- "As a caffeine junkie I need a means of making coffee in the van so that I don't murder everyone the morning after we spend a night in it!"
These could then be naturally prioritized and, where possible, undertaken concurrently by my partner and I. If something went well, we could close it off and move onto the next thing; if it didn't we could reevaluate it's value / priority in light of what we had. This way we managed to hit our deadline (the ferry departure - which we put off "committing" to until as late as possible) with as much high value work done as possible. More importantly, at departure (aka deployment) time, we had a significantly lower level of ignorance such that, should anything go wrong while we were "live", we'd actually stand a chance of fixing it without having to - possibly literally - "roll back" to England.
Yes, yes, some of this terminology is undoubtedly tenuous but, having had hours and hours to reflect on this work while driving around Europe, it was rewarding to see how much more effective an iterative approach to problem solving can be. Who knows if we'd ever have got away if we'd tried to plan everything up front.

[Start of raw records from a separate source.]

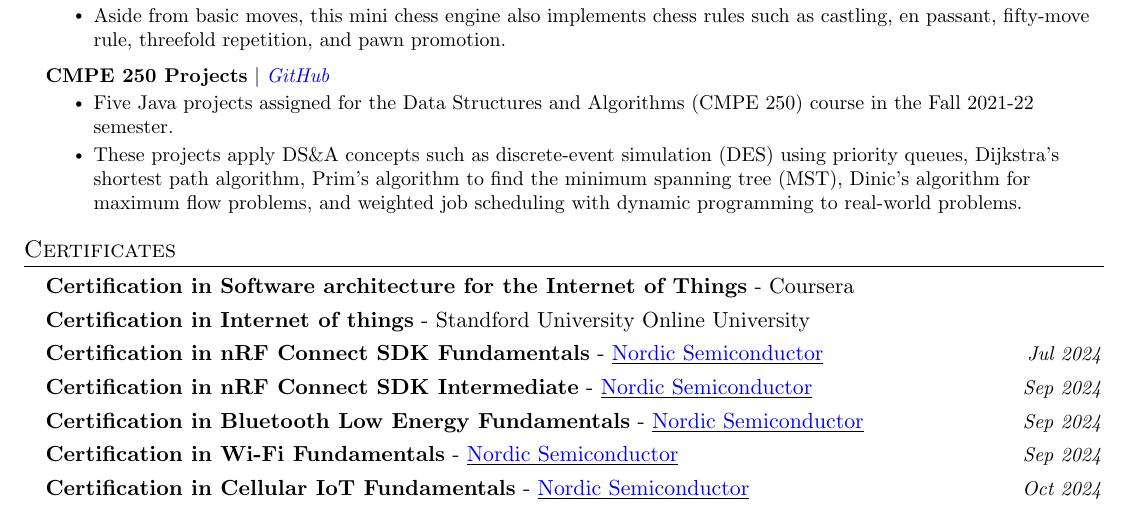
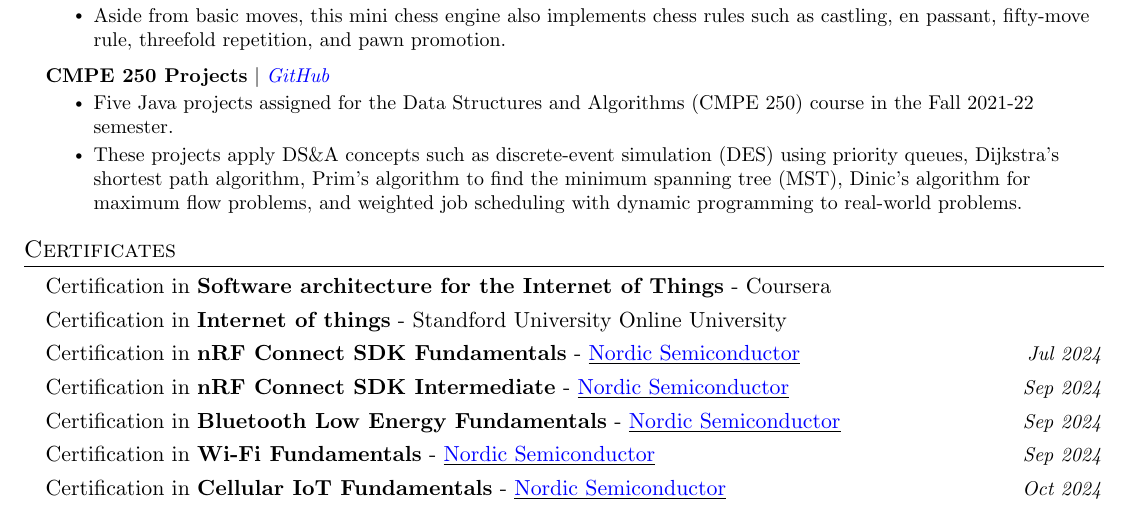
Before and after one commit to ParthSanepara/resume, a LaTeX document (Parth_Sanepara_Sr_Firmware_engineer.tex): part of page 2 of 2, cut so that both start at the same text. Compiled offline with pdfLaTeX.

Commit message:
bold certificate

```diff
--- a/Parth_Sanepara_Sr_Firmware_engineer.tex
+++ b/Parth_Sanepara_Sr_Firmware_engineer.tex
@@ -114,7 +114,7 @@
 %     \end{tabular*}\vspace{-7pt}
 % }
 \newcommand{\resumeCertificateBody}[4]{%
-  \item \textbf{#1} -
+  \item {#1} -
   \ifstrempty{#2}{% If URL is empty, don't create a link
     #3
   }{% If URL is provided, create a link
@@ -397,13 +397,13 @@
 
 \section{Certificates}
 \resumeSubHeadingListStart
-    \resumeCertificateBody{Certification in Software architecture for the Internet of Things}{}{Coursera}{}
-    \resumeCertificateBody{Certification in Internet of things}{}{Standford University Online University}{}
-    \resumeCertificateBody{Certification in nRF Connect SDK Fundamentals}{https://academy.nordicsemi.com/check-certificate/7019A8670F377B1-7019A866AD01C7E-11EFA0106D7401_39/}{Nordic Semiconductor}{Jul 2024}
-    \resumeCertificateBody{Certification in nRF Connect SDK Intermediate}{https://academy.nordicsemi.com/check-certificate/7019A867726D612-7019A8676DADA25-11EFA0106D7401_39/}{Nordic Semiconductor}{Sep 2024}
-    \resumeCertificateBody{Certification in Bluetooth Low Energy Fundamentals}{https://academy.nordicsemi.com/check-certificate/7019A86769CBFAC-7019A866B1CDFA9-11EFA0106D7401_39/}{Nordic Semiconductor}{Sep 2024}
-    \resumeCertificateBody{Certification in Wi-Fi Fundamentals}{https://academy.nordicsemi.com/check-certificate/7019A86770801E5-7019A8676BC0781-11EFA0106D7401_39/}{Nordic Semiconductor}{Sep 2024}
-    \resumeCertificateBody{Certification in Cellular IoT Fundamentals}{https://academy.nordicsemi.com/check-certificate/7019A8670F39C60-7019A866B1D2DCD-11EFA0106D7401_39/}{Nordic Semiconductor}{Oct 2024}
+    \resumeCertificateBody{Certification in \textbf{Software architecture for the Internet of Things}}{}{Coursera}{}
+    \resumeCertificateBody{Certification in \textbf{Internet of things}}{}{Standford University Online University}{}
+    \resumeCertificateBody{Certification in \textbf{nRF Connect SDK Fundamentals}}{https://academy.nordicsemi.com/check-certificate/7019A8670F377B1-7019A866AD01C7E-11EFA0106D7401_39/}{Nordic Semiconductor}{Jul 2024}
+    \resumeCertificateBody{Certification in \textbf{nRF Connect SDK Intermediate}}{https://academy.nordicsemi.com/check-certificate/7019A867726D612-7019A8676DADA25-11EFA0106D7401_39/}{Nordic Semiconductor}{Sep 2024}
+    \resumeCertificateBody{Certification in \textbf{Bluetooth Low Energy Fundamentals}}{https://academy.nordicsemi.com/check-certificate/7019A86769CBFAC-7019A866B1CDFA9-11EFA0106D7401_39/}{Nordic Semiconductor}{Sep 2024}
+    \resumeCertificateBody{Certification in \textbf{Wi-Fi Fundamentals}}{https://academy.nordicsemi.com/check-certificate/7019A86770801E5-7019A8676BC0781-11EFA0106D7401_39/}{Nordic Semiconductor}{Sep 2024}
+    \resumeCertificateBody{Certification in \textbf{Cellular IoT Fundamentals}}{https://academy.nordicsemi.com/check-certificate/7019A8670F39C60-7019A866B1D2DCD-11EFA0106D7401_39/}{Nordic Semiconductor}{Oct 2024}
 \resumeSubHeadingListEnd
 
 
```
Also changed, not shown: Parth_Sanepara_Sr_Firmware_engineer.tex (2 more changed lines).
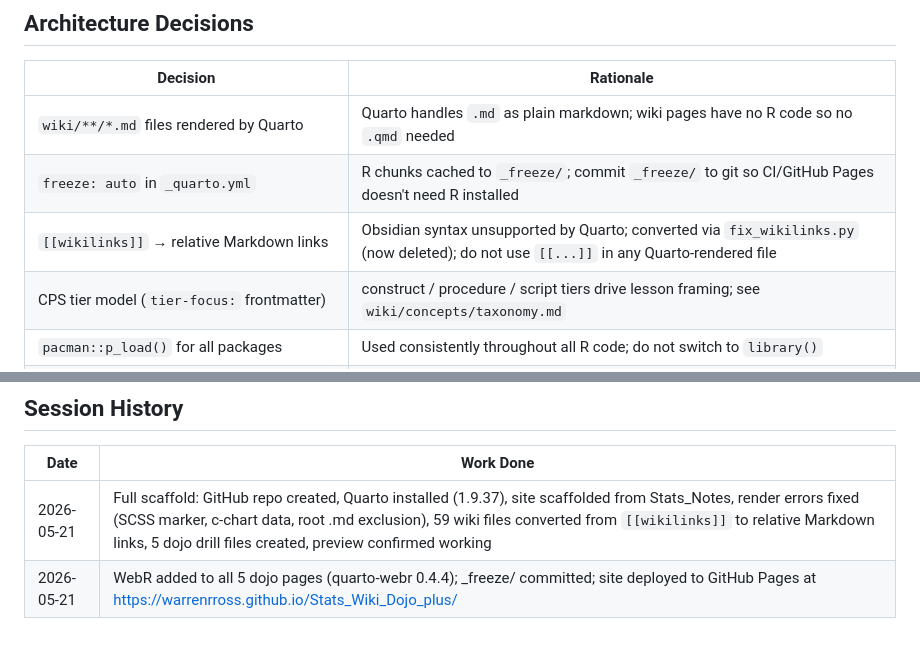
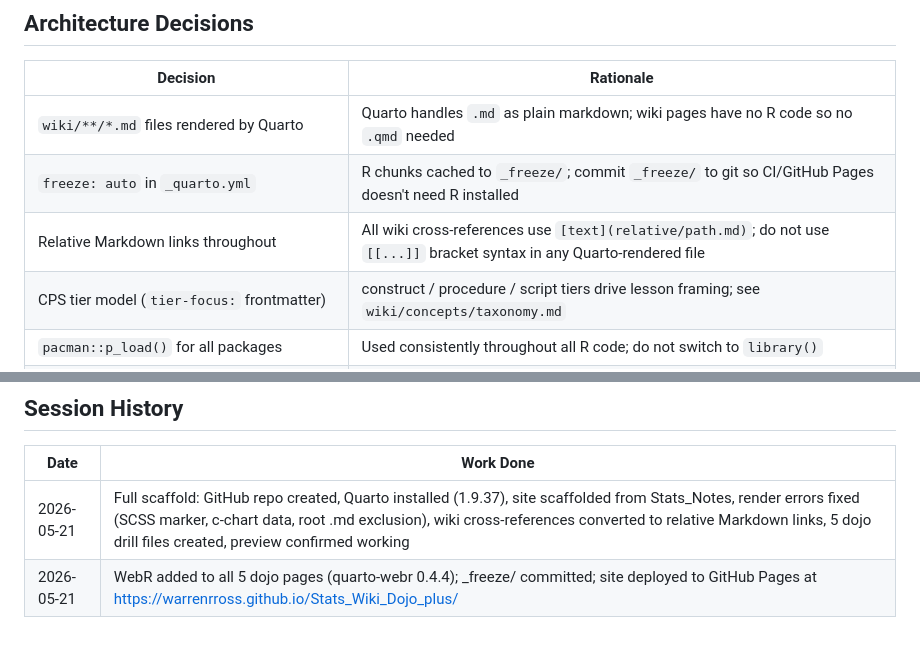
Before and after one commit to warrenrross/Stats_Wiki_Dojo_plus, a Markdown page: CLAUDE.md, 2 parts joined by grey strips. GitHub-like rendering.

```diff
--- a/CLAUDE.md
+++ b/CLAUDE.md
@@ -61,7 +61,7 @@ quarto publish gh-pages
 |----------|-----------|
 | `wiki/**/*.md` files rendered by Quarto | Quarto handles `.md` as plain markdown; wiki pages have no R code so no `.qmd` needed |
 | `freeze: auto` in `_quarto.yml` | R chunks cached to `_freeze/`; commit `_freeze/` to git so CI/GitHub Pages doesn't need R installed |
-| `[[wikilinks]]` → relative Markdown links | Obsidian syntax unsupported by Quarto; converted via `fix_wikilinks.py` (now deleted); do not use `[[...]]` in any Quarto-rendered file |
+| Relative Markdown links throughout | All wiki cross-references use `[text](relative/path.md)`; do not use `[[...]]` bracket syntax in any Quarto-rendered file |
 | CPS tier model (`tier-focus:` frontmatter) | construct / procedure / script tiers drive lesson framing; see `wiki/concepts/taxonomy.md` |
 | `pacman::p_load()` for all packages | Used consistently throughout all R code; do not switch to `library()` |
 | Root design docs excluded via `.quartoignore` + `render:` list | `knowledge-dimensions.md`, `living_textbook.md`, `llm-wiki.md`, `quarto_site_scaffold.md`, `CLAUDE_CODE_SPEC.md` are not rendered |
@@ -163,5 +163,5 @@ Or simply run `quarto publish gh-pages` — now that the branch exists, it will
 
 | Date | Work Done |
 |------|-----------|
-| 2026-05-21 | Full scaffold: GitHub repo created, Quarto installed (1.9.37), site scaffolded from Stats_Notes, render errors fixed (SCSS marker, c-chart data, root .md exclusion), 59 wiki files converted from `[[wikilinks]]` to relative Markdown links, 5 dojo drill files created, preview confirmed working |
+| 2026-05-21 | Full scaffold: GitHub repo created, Quarto installed (1.9.37), site scaffolded from Stats_Notes, render errors fixed (SCSS marker, c-chart data, root .md exclusion), wiki cross-references converted to relative Markdown links, 5 dojo drill files created, preview confirmed working |
 | 2026-05-21 | WebR added to all 5 dojo pages (quarto-webr 0.4.4); _freeze/ committed; site deployed to GitHub Pages at https://warrenrross.github.io/Stats_Wiki_Dojo_plus/ |
```
Also changed, not shown: README.md (+2 -2 lines), wiki/CLAUDE.md (+5 -5 lines).
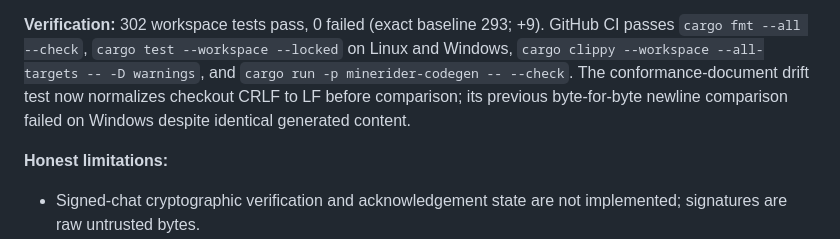
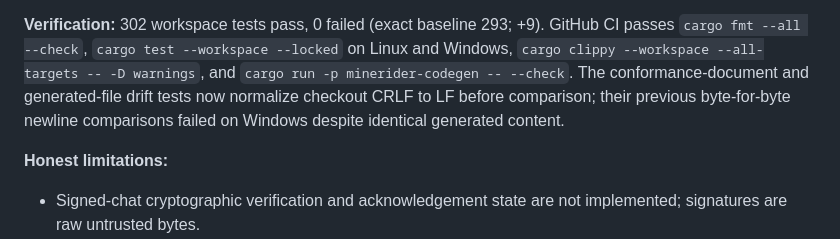
Before and after one commit to kubsoon123/Minerider, a Markdown page: docs/progress.md, the part around the change. Rendered like a GitHub page.

Commit message:
docs(progress): record codegen drift-gate repair

```diff
--- a/docs/progress.md
+++ b/docs/progress.md
@@ -1400,9 +1400,9 @@ collection bounds; and structured disconnect state/event.
 `cargo test --workspace --locked` on Linux and Windows,
 `cargo clippy --workspace --all-targets -- -D warnings`, and
 `cargo run -p minerider-codegen -- --check`.
-The conformance-document drift test now normalizes checkout CRLF to LF before
-comparison; its previous byte-for-byte newline comparison failed on Windows
-despite identical generated content.
+The conformance-document and generated-file drift tests now normalize
+checkout CRLF to LF before comparison; their previous byte-for-byte newline
+comparisons failed on Windows despite identical generated content.
 
 **Honest limitations:**
 - Signed-chat cryptographic verification and acknowledgement state are not
```
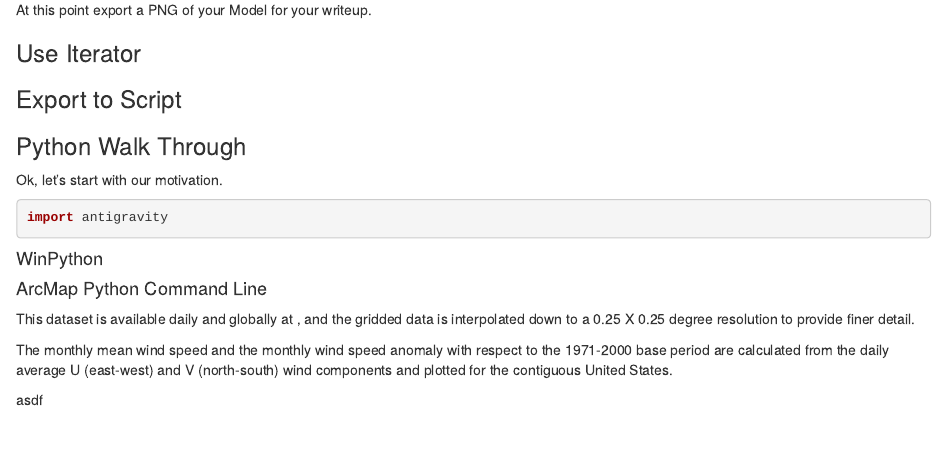
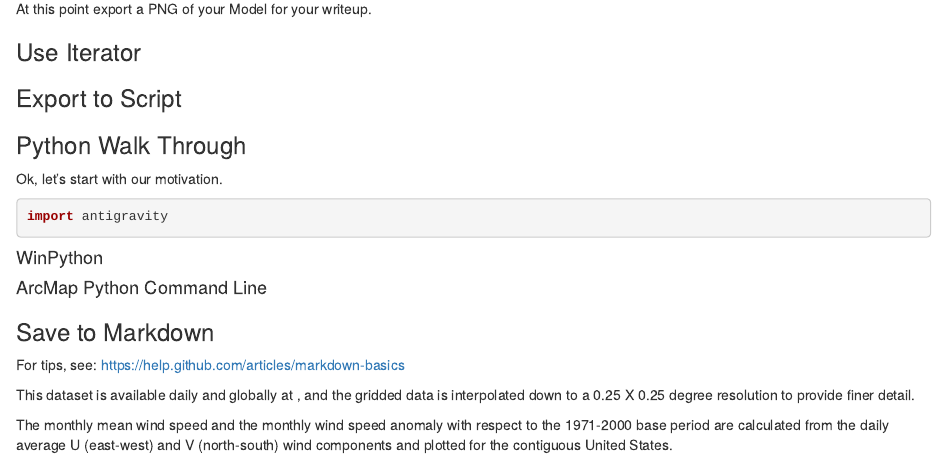
Before and after one commit to lwedding/esm296-4f, an R Markdown document (wk01_arcpy/lab1.Rmd): the page in a window 1100 px wide, from 1650 px down before the commit and from 1670 px down after it, so that both start at the same text. Rendered offline with R 4.5, knitr and Pandoc, with nearby package versions.

Commit message:
more notes

```diff
--- a/wk01_arcpy/lab1.Rmd
+++ b/wk01_arcpy/lab1.Rmd
@@ -65,10 +65,11 @@ import antigravity
 
 
 
+### Save to Markdown
+
+For tips, see: https://help.github.com/articles/markdown-basics
+
 
 This dataset is available daily and globally at , and the gridded data is interpolated down to a 0.25 X 0.25 degree resolution to provide finer detail.
 
 The monthly mean wind speed and the monthly wind speed anomaly with respect to the 1971-2000 base period are calculated from the daily average U (east-west) and V (north-south) wind components and plotted for the contiguous United States.
-
-
-asdf
```
Also changed, not shown: wk01_arcpy/lab1.html.
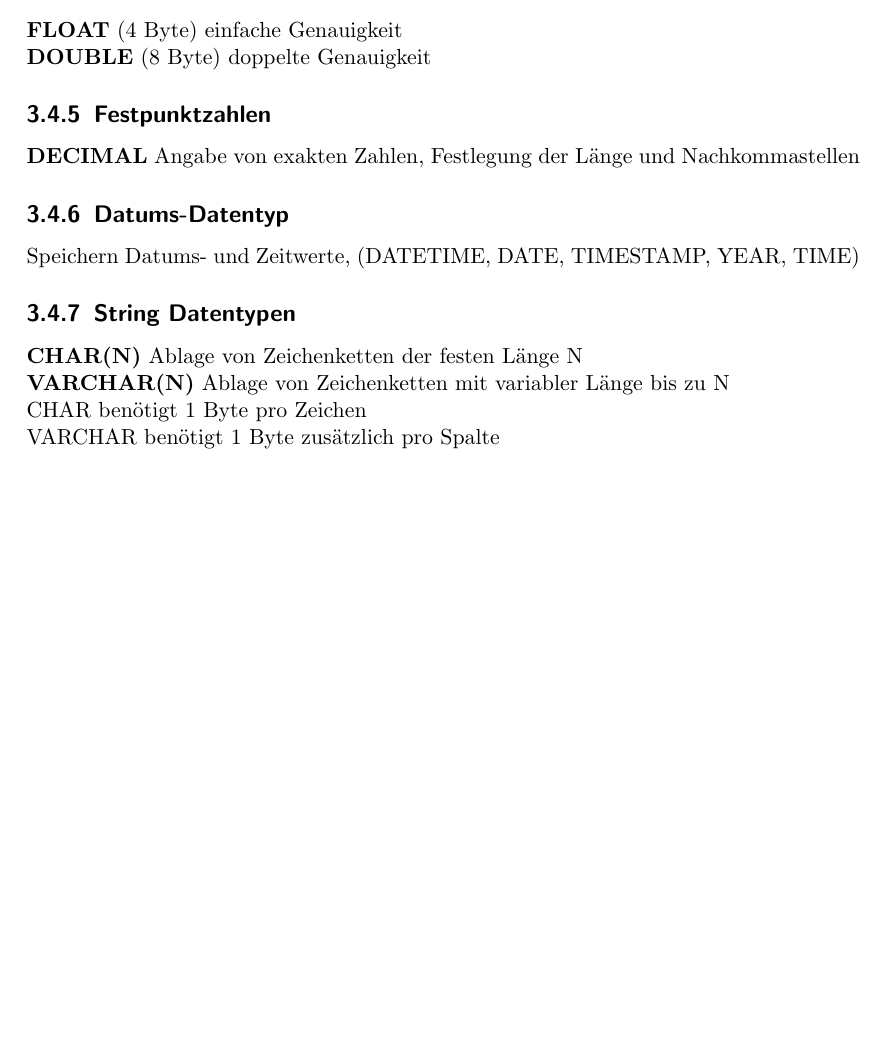
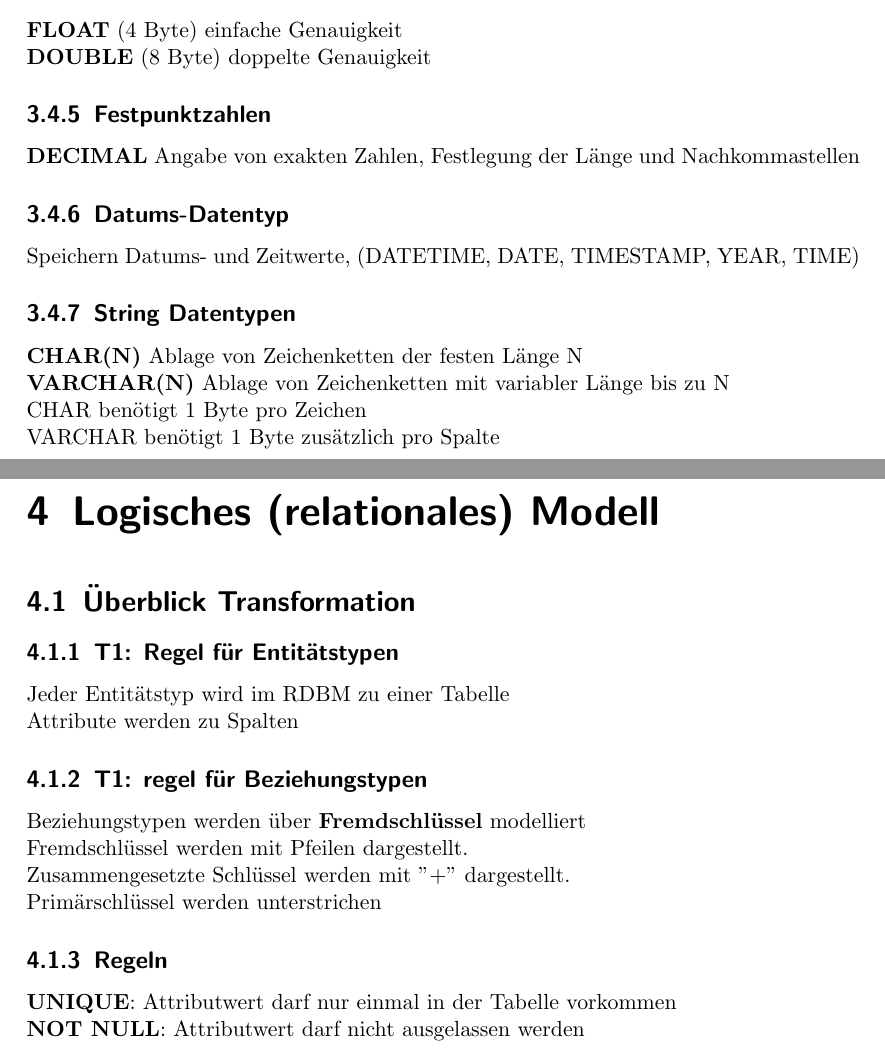
Before and after one commit to ToiletCoders/THU-Summary-SS22, a LaTeX document (Datenbanken/datenbanken.tex): part of page 15 of 15 before the commit and two parts of pages 15 and 16 of 19 after it, the two joined at a grey line, cut so that both start at the same text, the shorter picture padded with empty space. Compiled offline with pdfLaTeX.

Commit message:
added 4&5

```diff
--- a/Datenbanken/datenbanken.tex
+++ b/Datenbanken/datenbanken.tex
@@ -331,4 +331,17 @@ Speichern Datums- und Zeitwerte, (DATETIME, DATE, TIMESTAMP, YEAR, TIME)
 \\\textbf{VARCHAR(N)} Ablage von Zeichenketten mit variabler Länge bis zu N
 \\CHAR benötigt 1 Byte pro Zeichen
 \\VARCHAR benötigt 1 Byte zusätzlich pro Spalte
-%next Kapitel 4
+\chapter{Logisches (relationales) Modell}
+\section{Überblick Transformation}
+\subsection{T1: Regel für Entitätstypen}
+Jeder Entitätstyp wird im RDBM zu einer Tabelle
+\\Attribute werden zu Spalten
+\subsection{T1: regel für Beziehungstypen}
+Beziehungstypen werden über \textbf{Fremdschlüssel} modelliert
+\\Fremdschlüssel werden mit Pfeilen dargestellt.
+\\Zusammengesetzte Schlüssel werden mit "+" dargestellt.
+\\Primärschlüssel werden unterstrichen
+\subsection{Regeln}
+\textbf{UNIQUE}: Attributwert darf nur einmal in der Tabelle vorkommen
+\\\textbf{NOT NULL}: Attributwert darf nicht ausgelassen werden
+\section{Duale und rekursive Beziehungstypen}
```
Also changed, not shown: Datenbanken/datenbanken.pdf (deleted), Datenbanken/graphics/1:1.png (added), Datenbanken/graphics/Normalisierung.png (added), sources/DABA/04_Logisches-Modell.pdf (added), sources/DABA/05_Normalformen.pdf (added), sources/DABA/06_SQL.pdf (added), sources/DABA/07_Joins.pdf (added), Datenbanken/datenbanken.tex (26 more changed lines).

Anyway, we departed England in mid-May and returned mid-July and had a truly fantastic adventure. In 58 days we travelled 7912 miles and visited 20 countries. Along the way we met a number of old friends, made a lot of new friends and saw some amazing sites and scenery. We learned a lot, not only about the various cultures / histories around Europe but also about ourselves and our daughter. And we laughed a lot, mostly about the quirks of the various cultures we were experiencing but also - in retrospect at least - about some of the challenges we faced along the way; like having to park up in a field at a border crossing in order to buy the vignette that would allow us to drive the car in the country we were about to cross in to, and getting visited by both a swarm of monstrously huge locust type insects and a heavily armed and somewhat suspicious (the Elgrand has very dark privacy glass) border guard.
We really did experience so much that I frequently find myself remembering something from the trip that a) I had somehow already forgotten and b) seems like both a lifetime and just a few days ago. Fortunately my partner kept a very detailed (and anonymised) blog of our journey in which she does an terrific job of capturing the fun and freedom we enjoyed while away. Should you be interested, you can read it here.
And now we're home. The baby has started nursery and my partner is returning to work. While I'm still having to consciously work out where I am when I wake up in the night (seriously, after two months of staying somewhere different every night, this seems to be a thing at the moment) and we're still trying to get the house back into some semblance of order, life is returning to our own special approximation of normality.
For four days a week and for the foreseeable future, I will have pretty much all day to do... well, pretty much anything I want. It's an exciting time in the world of .NET given the recent release of .NET Core and Microsoft's assimilation of Xamarin. Graph and document data stores (aka NoSQL) continue to make inroads on the traditional strong holds of legacy relational databases. And there are some profound changes in the broader world of software development such as the continuing move towards containerized deployment and cloud infrastructures. I'm very much looking forward to investigating / leveraging all these in the months to come.
Who knows where it will lead. I will certainly be keeping my ear to the ground should an exciting job/contract come around. Ideally I'd want something remote / freelance which I could do on my terms and, should the right opportunity drop in my lap, I'd certainly be open to it. That said, what I'd really like to do is resurrect my company and see where I can take it. I have a couple of ideas with potential but will hold off on developing them until I've refamiliarised myself with the current trends in software development because, even though it's only been a few months, it feels like I've been out of the game for years.
Well, game on.